Wound infection can occur as a result of injury or surgery. Early detection of infection, and particularly surgical site infection (SSI), is a widespread concern in in both wealthy developed countries as well as in low-resource areas in developing countries. Infections not only increase the cost of healthcare, but can also result in death. Even in the world’s wealthiest countries, approximately 2-5% of hospital surgical patients develop infections, resulting in approximately 0.64% of hospital deaths. In low-resource areas, the incidence of infection is significantly higher, due to many challenges, including a scarcity of medical expertise and a lack of access to water and sanitation. Perhaps more concerning is the increasing prevalence of anti-microbial resistance (AMR) which increases the urgency of detecting and treating infection as early as possible.
Since 2018, our group has been collaborating with Prof Bethany Hedt-Gauthier at Harvard Medical School, and Partners in Health Rwanda, to help mitigate surgical site infection in women who have given birth via Cesarean section. Dr. Rich Fletcher is the technology lead, and our group has been developing the mHealth technology platform (mobile app and central server) as well as the machine learning algorithms to support the work in this research. With the support of multiple grants from NIH, over the past several years, we have worked with the medical team here in Boston as well as the field team in Rwanda to collect data from over 1000 women in Rwanda and develop neural net models that can be run in real-time in the field — either via the server or on the phone itself. (our mobile app uses Tensorflow Lite to enable models to run in Android).
With our current funding from NIH, this technology is being customized and integrated into maternal health services that will hopefully become a standard part of health services in Rwanda.
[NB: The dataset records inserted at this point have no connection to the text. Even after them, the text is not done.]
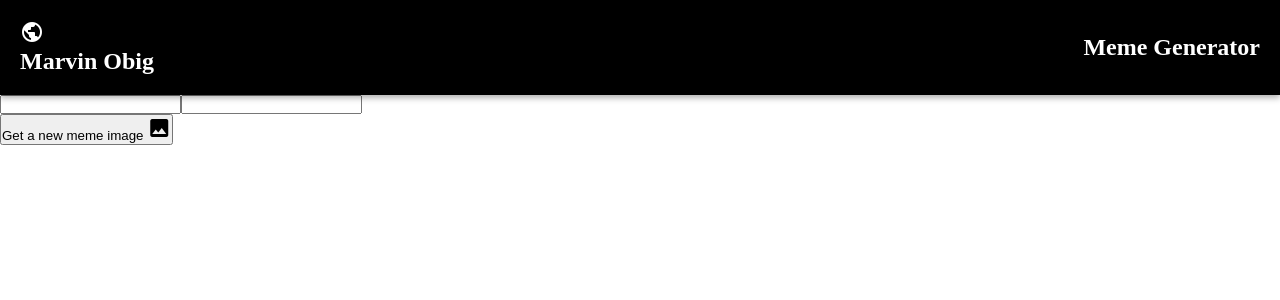
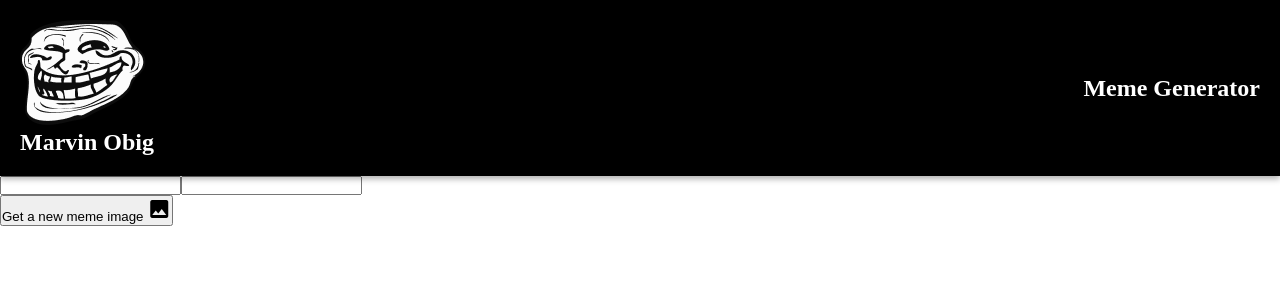
Before and after one commit to marvinobig/meme-generator, a React (Create React App) app: page / in a window 1280 px wide. Shown: the top 300 px of the page. Built offline with nearby package versions, Linux system fonts and the light colour scheme.

Commit message:
added troll-face image

```diff
--- a/src/components/Nav.jsx
+++ b/src/components/Nav.jsx
@@ -2,7 +2,7 @@ export default function Nav() {
     return (
         <nav id="nav-bar">
             <div id="left">
-                <i className="material-icons">public</i>
+                <img src={"../media/troll-face.png"} alt="" id="troll" />
                 <h1>Marvin Obig</h1>
             </div>
             <h1>Meme Generator</h1>
```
One of the students from our group (Audace Nekeshimana) is from Rwanda and has founded a company in Rwanda (inisghtiv.ai) that was a top award winner at the MIT IDEAS competition in 2019 and is now part of our study team that is helping to commercialize this technology.
While many different technologies were developed to make this study possible, the two main technical innovations introduced by our team are: 1) the real-time computer vision algorithms, implemented on the mobile phone, that enables high-quality image data to be collected from the patients; and 2) Machine learning models (CNN transfer learning) that can be applied to visible images and thermal images to detect infection.
This project has produced three MIT Masters theses and several research publications (both engineering and clinical). (Search on PubMed or Google Scholar) Other articles are in review.
In the videos below, we demonstrate the general Wound Screener mobile app, and the second short video demonstrates the real-time computer vision algorithm. The photo at the top of this page depicts a community health worker in Rwanda taking a photo of the C-section wound of a new mother at her home.
Mobile app developers: Lilian Wang, Rich Redemske
Machine Learning models: Gabriel Schneider (deep learning models), Olasubomi Olubeko (early work), Harsh Sonthalia (early work)
Server platform: John Mofor, Saadiyah Husnoo, Audace Nakeshishimana
Harvard students: Siona Prasad, Joanna Ashby
Rwanda Students: Monique Abimpaye
Collaborators: Bethany Hedt-Gauthier (Harvard), Robert Rivielo (Harvard, BWI), Adeline Boatin (Harvard/MGH), Fredrick Kateera (Rwanda, PIH), Theoneste Nkurunziza (Rwanda, PIH), Vincent Kubaka (PIH), Laban Bikorimana (PIH), Anne Niyigena (PIH)